These varieties were again tested in Wisconsin, Michigan, and Iowa in the 2019 field season. Disease data are currently being collected at these multiple sites, with yield data to follow in a few weeks. All data will be analyzed over the winter and plans to test other varieties with resistance will be made over the winter months.

Objective 2b) To refine the existing soybean SSR advisory tool to incorporate model output for different forms of resistance.

Goal: To improve the accuracy of a fungicide application decision tool for controlling white mold, by accounting for varietal resistance in soybean.

In 2018 we developed two smartphone applications. Sporecaster was made available to the public as a free download on the Google Play Store and iPhone app store in May of 2018. As of this report, Sporecaster was downloaded over 1,600 times from the Apple and Android stores. Daily use rates during the major “white mold season” (July and August) averaged 250 users per day. Sporebuster has been available for just two months (since October 2018). This application has been downloaded approximately 70 times.
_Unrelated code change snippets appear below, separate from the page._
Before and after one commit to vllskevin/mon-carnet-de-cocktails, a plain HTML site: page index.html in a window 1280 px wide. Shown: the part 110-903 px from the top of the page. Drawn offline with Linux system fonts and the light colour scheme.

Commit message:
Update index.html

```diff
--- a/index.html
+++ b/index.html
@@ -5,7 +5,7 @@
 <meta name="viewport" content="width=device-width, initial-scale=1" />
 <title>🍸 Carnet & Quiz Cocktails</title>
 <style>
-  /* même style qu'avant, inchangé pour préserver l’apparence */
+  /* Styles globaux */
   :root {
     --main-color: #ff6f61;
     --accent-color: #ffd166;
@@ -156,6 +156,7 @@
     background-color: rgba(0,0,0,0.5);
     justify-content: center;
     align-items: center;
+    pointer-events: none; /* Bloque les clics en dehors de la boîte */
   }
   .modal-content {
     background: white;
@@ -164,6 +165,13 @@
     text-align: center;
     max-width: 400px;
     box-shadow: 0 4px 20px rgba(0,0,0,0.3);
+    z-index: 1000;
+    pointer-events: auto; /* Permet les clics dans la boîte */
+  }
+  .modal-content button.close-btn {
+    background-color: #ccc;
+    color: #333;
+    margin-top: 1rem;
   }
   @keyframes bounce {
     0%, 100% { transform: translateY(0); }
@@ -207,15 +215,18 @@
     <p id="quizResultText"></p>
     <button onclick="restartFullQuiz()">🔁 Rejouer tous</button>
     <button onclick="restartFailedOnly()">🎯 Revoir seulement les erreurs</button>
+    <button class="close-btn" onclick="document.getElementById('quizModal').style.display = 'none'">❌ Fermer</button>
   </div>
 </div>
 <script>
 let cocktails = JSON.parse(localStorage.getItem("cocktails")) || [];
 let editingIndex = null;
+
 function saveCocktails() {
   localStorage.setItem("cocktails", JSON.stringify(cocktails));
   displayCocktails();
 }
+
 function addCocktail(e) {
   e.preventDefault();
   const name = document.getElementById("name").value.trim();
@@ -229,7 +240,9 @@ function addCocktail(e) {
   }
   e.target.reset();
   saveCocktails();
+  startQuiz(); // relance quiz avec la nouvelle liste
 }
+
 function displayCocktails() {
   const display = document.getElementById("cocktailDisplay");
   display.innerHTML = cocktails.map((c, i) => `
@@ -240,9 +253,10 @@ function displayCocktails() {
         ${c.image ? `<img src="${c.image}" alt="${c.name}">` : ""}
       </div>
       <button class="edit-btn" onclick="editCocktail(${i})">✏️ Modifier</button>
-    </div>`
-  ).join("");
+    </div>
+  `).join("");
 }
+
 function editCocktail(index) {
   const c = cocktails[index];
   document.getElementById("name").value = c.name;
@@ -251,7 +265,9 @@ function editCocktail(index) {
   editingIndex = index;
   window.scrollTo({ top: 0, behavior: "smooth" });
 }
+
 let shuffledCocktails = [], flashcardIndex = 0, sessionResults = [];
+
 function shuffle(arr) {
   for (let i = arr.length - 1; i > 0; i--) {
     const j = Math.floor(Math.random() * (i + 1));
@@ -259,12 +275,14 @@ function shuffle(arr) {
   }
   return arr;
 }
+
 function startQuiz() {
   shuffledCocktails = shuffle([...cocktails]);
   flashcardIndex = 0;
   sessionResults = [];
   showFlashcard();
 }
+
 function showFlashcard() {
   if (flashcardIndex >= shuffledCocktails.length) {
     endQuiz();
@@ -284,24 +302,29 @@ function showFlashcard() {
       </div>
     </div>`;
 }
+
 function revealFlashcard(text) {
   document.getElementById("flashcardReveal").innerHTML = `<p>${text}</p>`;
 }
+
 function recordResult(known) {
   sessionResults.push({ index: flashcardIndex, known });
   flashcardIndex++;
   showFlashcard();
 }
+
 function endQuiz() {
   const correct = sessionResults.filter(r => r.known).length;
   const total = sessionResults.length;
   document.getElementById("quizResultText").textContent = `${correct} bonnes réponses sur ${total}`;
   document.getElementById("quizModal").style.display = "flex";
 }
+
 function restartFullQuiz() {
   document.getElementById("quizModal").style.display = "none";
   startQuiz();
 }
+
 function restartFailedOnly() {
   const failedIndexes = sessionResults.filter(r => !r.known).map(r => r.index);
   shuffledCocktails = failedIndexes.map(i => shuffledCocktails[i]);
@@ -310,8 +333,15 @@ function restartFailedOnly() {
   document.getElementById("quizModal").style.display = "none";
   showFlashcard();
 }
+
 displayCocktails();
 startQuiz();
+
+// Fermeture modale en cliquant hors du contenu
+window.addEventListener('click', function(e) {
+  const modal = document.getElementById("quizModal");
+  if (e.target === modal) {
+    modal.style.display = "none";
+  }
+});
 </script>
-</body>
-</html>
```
Sporecaster is used to determine if a crop is at risk for white mold and advises if a fungicide application should be made. This app is meant to be run in-season and uses site-specific weather information to provide the risk prediction. Sporebuster is meant to complement Sporecaster. Sporebuster is a return on investment application that uses research-based economic models to determine if a particular fungicide program for white mold control, will result in a high probability of success on a case- by-case basis. Users can input their costs for programs and uses their own yield and soybean pricing scenarios to get tailored recommendations.

Sporecaster was previously validated (2016 and 2017) in commercial fields and research trials. In those validations, Sporecaster was over 80% accurate in predicting yield-limiting epidemics of white mold. Additional field validations were performed in 2018. While white mold severity was much less compared to 2016 and 2017, epidemics were present in some fields. In the 2018 validations of 16 commercial fields, Sporecaster was accurate ~80% of the time in predicting yield-limiting epidemics. This level of accuracy is good, however, we believe that incorporating varying levels of resistance into the model, such as illustrated in objective 2a, could further improve the accuracy. This could be done by modifying the action thresholds based on resistance type. A trial was implemented during the 2019 field season in Wisconsin to test these new thresholds. Currently, disease data are being collected, with yield data to follow in a month or so. Once data are analyzed, additional adjustments to the thresholds will be made. These will then be tested in multiple locations in 2020.

Objective 3) Exploitation of transgenic soybean silenced in NADPH oxidases to achieve abiotic and biotic stress tolerance.
We have successfully generated 75 transgenic events targeting 4 soybean NADPH oxidases, seed was collected from individual plants. A second round of seed increases is necessary before proceeding with the evaluation of the transgenic plants. We are currently performing this second seed increase.

- Construction of efficient silencing constructs targeting soybean NADPH oxidases.
- Successfully transformed soybean using agrobacterium mediated transformation
- Successful generation of plant and seed from transgenic events.
-Seed is being increased for testing in the near future.

Objective 4a) Develop outreach publications and tools based on results generated here and disseminate through the national Crop Protection Network (CPN) portal.

Objective 4b) Develop an electronic book compiling information about Sclerotinia stem rot and management of the disease for a diverse audience.

A draft fact sheet pertaining to fungicide efficacy and application timing for white mold control has been developed. That publication is currently in review and expected to be posted during the Fall of 2019 on the CPN portal. Updates to the existing CPN publication on white mold are also underway and updates will be applied during spring of 2020. Finally, outlines are being developed in Fall of 2019 for the electronic book. Video clips, footage, and images were collected for this project during the 2019 field season.

View uploaded report PDF file

Project Years